WASHINGTON, D.C. (June 18, 2018): Murderer Doyle Hamm escaped execution because of problems starting an intravenous line, Alva Campbell’s execution was called off when prison personnel could not find a suitable vein, and Danny Bible, “the ice pick killer,” is now asking to have his execution put off for the same reason.
This new strategy to avoid the death penalty comes when, according to Reuters, last year more murderers condemned to death died of natural causes than were executed, notes public interest law professor John Banzhaf, who says there's a simple answer to this "weak vein" argument.
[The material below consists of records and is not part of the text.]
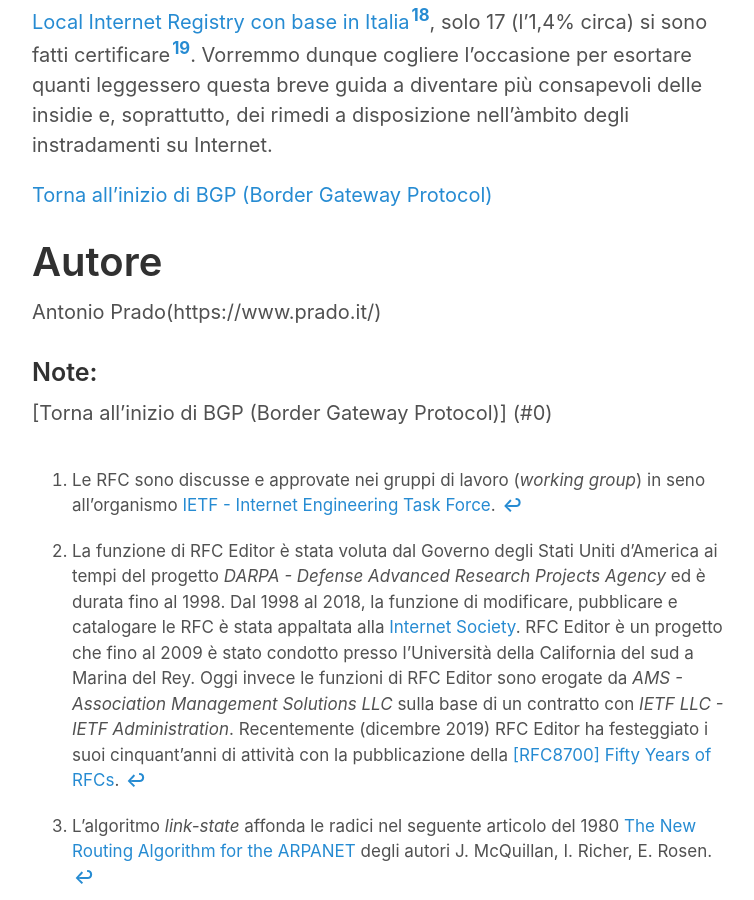
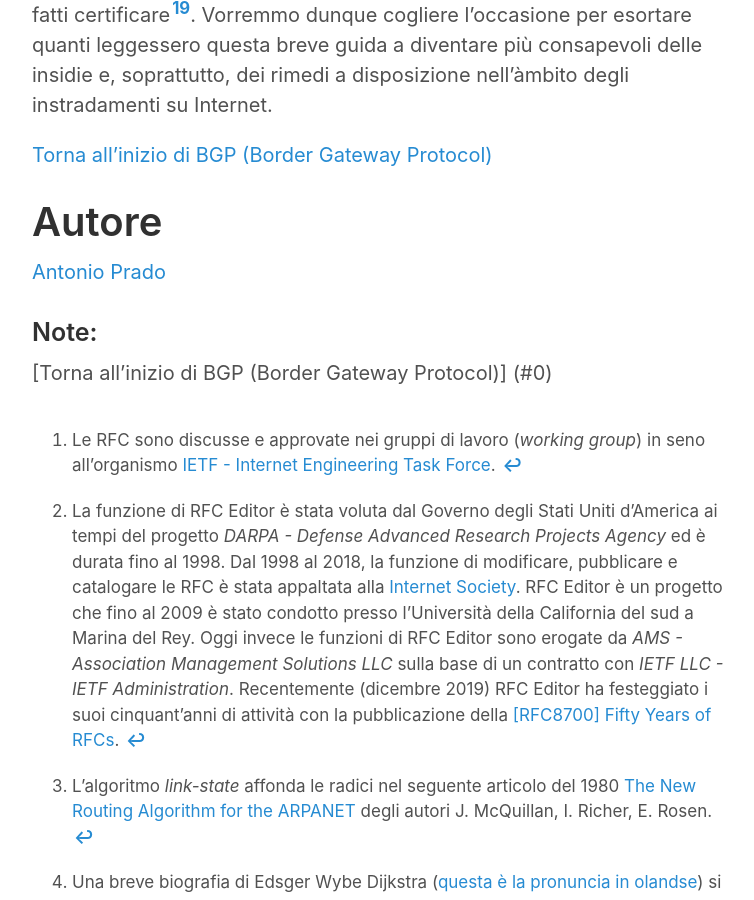
Before and after one commit to Peering101/peering101-it.github.io, a Jekyll site: the page built from _topics/bgp.md, in a window 1280 px wide and 900 px high, scrolled down 36673 px. Shown: the whole window, without its empty margins (258-1012 px from the left). Built offline with Jekyll 4.4.1, drawn with Linux system fonts in a browser that asks for light colours.

Commit message:
Aggiunto autore

```diff
--- a/_topics/bgp.md
+++ b/_topics/bgp.md
@@ -6,8 +6,7 @@ author: Antonio Prado
 date: 2020-04-31
 ---
 
-# <a id="0"></a>BGP (Border Gateway Protocol)
-di [Antonio Prado](https://www.prado.it).
+# BGP (Border Gateway Protocol)
 
 ## Premessa
 
@@ -678,7 +677,7 @@ MANRS offre programmi per punti di interscambio e operatori di rete i quali, se
 [Torna all'inizio di BGP (Border Gateway Protocol)](#0)
 
 # Autore
-Antonio Prado(https://www.prado.it/)
+[Antonio Prado](https://www.prado.it/)
 
 ### Note:
 
```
Fortunately there's a simple and tested alternative which avoids all of the complications and problems with lethal injections - including vein placement and the scarcity resulting from public pressure on drug companies - and which would permit condemned prisoners to have the same "death with dignity" already granted the elderly in six states, says Banzhaf.
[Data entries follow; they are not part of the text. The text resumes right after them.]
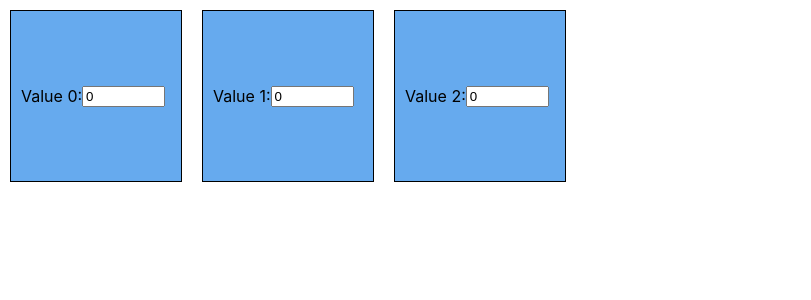
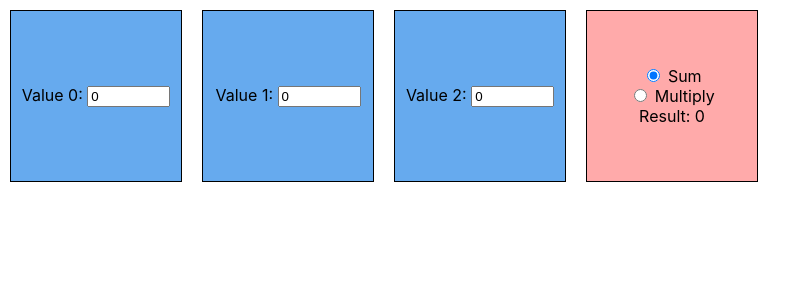
Before and after one commit to westwest/calcDemo, a React (Create React App) app: page / in a window 1280 px wide. Shown: the top 300 px of the page, without its empty margins (0-811 px from the left). Built offline with nearby package versions, Linux system fonts and the light colour scheme.

Commit message:
Generalized input segment and a segment for the results

```diff
--- a/src/Calculator/Calculator.js
+++ b/src/Calculator/Calculator.js
@@ -1,8 +1,9 @@
 import React, { useReducer } from 'react';
 import { makeStyles } from '@material-ui/styles';
 
-import { reduxActions, reducer as calcReducer } from './duck.js';
-import CalculatorSegment from '../Components/CalculatorSegment';
+import { reducer as calcReducer } from './duck.js';
+import InputSegment from './InputSegment.js';
+import ResultSegment from './ResultSegment.js';
 
 const Calculator = props => {
   const [state, dispatch] = useReducer(calcReducer, { values: [0, 0, 0] });
@@ -15,37 +16,16 @@ const Calculator = props => {
   return (
     <div className={styles().calculator}>
       {state.values.map((value, index) => (
-        <InputBox key={index} index={index} value={value} dispatch={dispatch} />
+        <InputSegment
+          key={index}
+          index={index}
+          value={value}
+          dispatch={dispatch}
+        />
       ))}
+      <ResultSegment values={state.values} />
     </div>
   );
 };
 
-const InputBox = props => {
-  const onValueChange = e => {
-    props.dispatch({
-      type: reduxActions.changeValue,
-      index: props.index,
-      value: e.target.value
-    });
-  };
-
-  const styles = makeStyles({
-    inputField: {
-      width: '50%'
-    }
-  });
-  return (
-    <CalculatorSegment background="#6AE">
-      Value {props.index}:{' '}
-      <input
-        type="text"
-        className={styles().inputField}
-        value={props.value}
-        onChange={onValueChange}
-      />
-    </CalculatorSegment>
-  );
-};
-
 export default Calculator;
--- /dev/null
+++ b/src/Calculator/InputSegment.js
@@ -0,0 +1,35 @@
+import React from 'react';
+import { makeStyles } from '@material-ui/styles';
+
+import { reduxActions } from './duck.js';
+import CalculatorSegment from '../Components/CalculatorSegment';
+
+const InputSegment = props => {
+  const onValueChange = e => {
+    props.dispatch({
+      type: reduxActions.changeValue,
+      index: props.index,
+      value: e.target.value
+    });
+  };
+
+  const styles = makeStyles({
+    inputField: {
+      width: '50%'
+    }
+  });
+  return (
+    <CalculatorSegment background="#6AE">
+      <div>
+        Value {props.index}:{' '}
+        <input
+          type="text"
+          className={styles().inputField}
+          value={props.value}
+          onChange={onValueChange}
+        />
+      </div>
+    </CalculatorSegment>
+  );
+};
+export default InputSegment;
--- /dev/null
+++ b/src/Calculator/ResultSegment.js
@@ -0,0 +1,66 @@
+import React, { useReducer } from 'react';
+import { makeStyles } from '@material-ui/styles';
+
+import { reduxActions, reducer as calcReducer } from './duck.js';
+import CalculatorSegment from '../Components/CalculatorSegment';
+
+const operators = {
+  sum: 'SUM',
+  multiply: 'MULTIPLY'
+};
+
+const ResultSegment = props => {
+  const [state, dispatch] = useReducer(calcReducer, {
+    operator: operators.sum
+  });
+
+  const sum = (total, num) => total + num;
+  const multiply = (total, num) => total * num;
+
+  let operator;
+  switch (state.operator) {
+    case operators.sum:
+      operator = sum;
+      break;
+    case operators.multiply:
+      operator = multiply;
+      break;
+    default:
+      operator = sum;
+  }
+  const result = props.values
+    .map(value => (value === '' ? 0 : parseInt(value)))
+    .reduce(operator);
+
+  const onValueChange = e =>
+    dispatch({
+      type: reduxActions.changeOperator,
+      operator: e.target.value
+    });
+
+  const styles = makeStyles({});
+  return (
+    <CalculatorSegment background="#FAA">
+      <div>
+        <input
+          type="radio"
+          value={operators.sum}
+          checked={state.operator === operators.sum}
+          onChange={onValueChange}
+        />{' '}
+        Sum
+      </div>
+      <div>
+        <input
+          type="radio"
+          value={operators.multiply}
+          checked={state.operator === operators.multiply}
+          onChange={onValueChange}
+        />{' '}
+        Multiply
+      </div>
+      <div>Result: {result}</div>
+    </CalculatorSegment>
+  );
+};
+export default ResultSegment;
--- a/src/Calculator/duck.js
+++ b/src/Calculator/duck.js
@@ -10,6 +10,8 @@ export const reducer = (state, action) => {
       if (!isNaN(action.value) || action.value === '')
         newValues[action.index] = action.value;
       return { values: newValues };
+    case reduxActions.changeOperator:
+      return { operator: action.operator };
     default:
       throw new Error();
   }
--- a/src/Components/CalculatorSegment.js
+++ b/src/Components/CalculatorSegment.js
@@ -12,7 +12,8 @@ const CalculatorSegment = props => {
       borderStyle: 'solid',
       borderWidth: '1px',
       display: 'flex',
-      alignItems: 'center'
+      flexDirection: 'column',
+      justifyContent: 'center'
     },
     inputField: {
       width: '50%'
```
Banzhaf, noting the growing number of "botched" lethal-injection executions, and the scarcity - even before a major judicial ruling - of injectable execution drugs, first proposed using proven quick-acting barbiturate pills, such as those used for "death with dignity," for executions in 2009.
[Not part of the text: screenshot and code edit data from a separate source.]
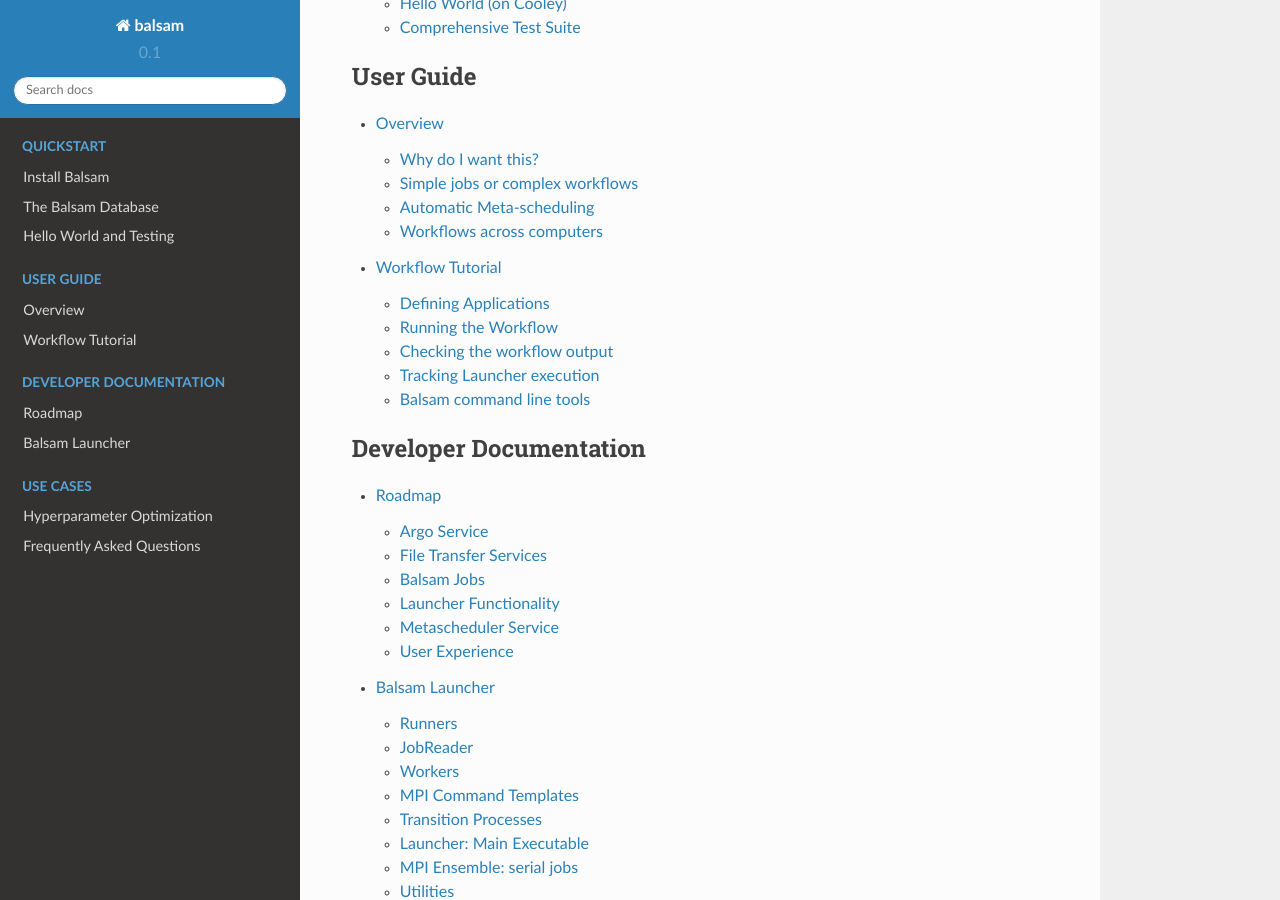
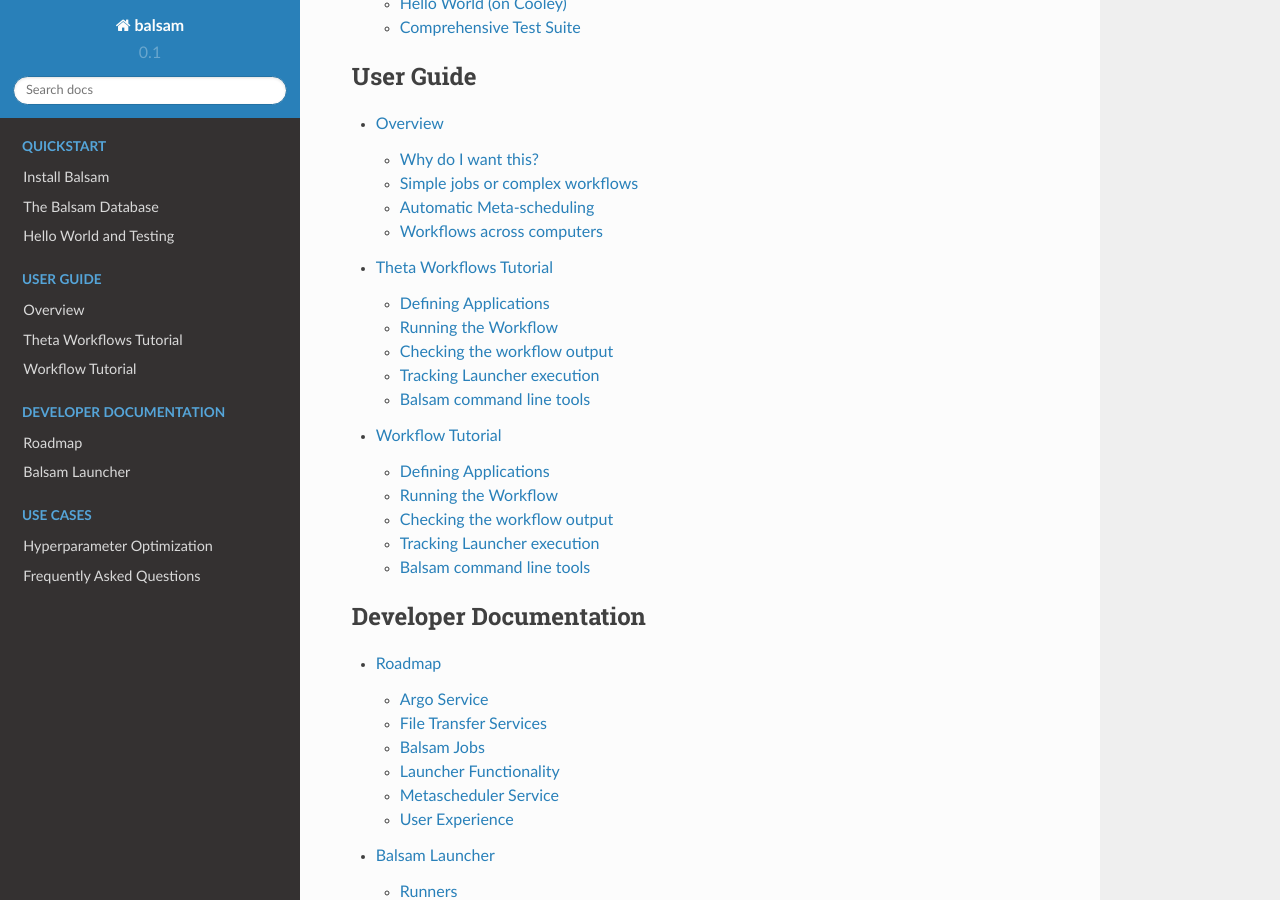
Before and after one commit to argonne-lcf/balsam, a Sphinx documentation site: the page built from docs/index.rst, in a window 1280 px wide and 900 px high, scrolled down 957 px. Built offline with Sphinx 7.4.7 and the Read the Docs theme 2.0.0, drawn with Linux system fonts in a browser that asks for light colours.

Commit message:
added theta tutorial to index

```diff
--- a/docs/index.rst
+++ b/docs/index.rst
@@ -41,6 +41,7 @@
     :caption: User Guide
 
     userguide/overview
+    userguide/tutorial-theta.rst
     userguide/tutorial.rst
     userguide/dag
 
--- a/docs/userguide/tutorial-theta.rst
+++ b/docs/userguide/tutorial-theta.rst
@@ -1,5 +1,5 @@
 Theta Workflows Tutorial
-===================
+=========================
 
 The goal of Balsam is to manage and optimize workflow execution with a minimum of user intervention,
 while placing very few restrictions on what kinds of jobs can run. Because of this, it takes some
```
In six states - California, Colorado, Montana, Oregon, Vermont, and Washington - physicians are permitted to prescribe pills so that terminal patients can have death with dignity, and the pills for this purpose are readily available. In Oregon, at least 990 patients have used these drugs since the law took effect in 1997. In Washington state, at least 915 have died under terms of the law enacted in 2009.
Banzhaf argues that if the state can legally authorize the use of barbiturate pills so that residents can have death with dignity, it should be able to authorize the use of exactly the same pills if prisoners wish to avoid the many risks involved with injectable drugs including vein placement, or other methods now in use in several states, including the electric chair, firing squad, gas chamber, and now even asphyxiation.
"Providing a condemned man with barbiturate pills to cause a quick and painless death - as in death with dignity jurisdictions - is well tested, established, and accepted, does not require any trained medical personnel, and could avoid the many medical problems with injections, as well as restrictions on injectable drugs imposed by many manufacturers because of ethical and moral concerns," suggests Banzhaf.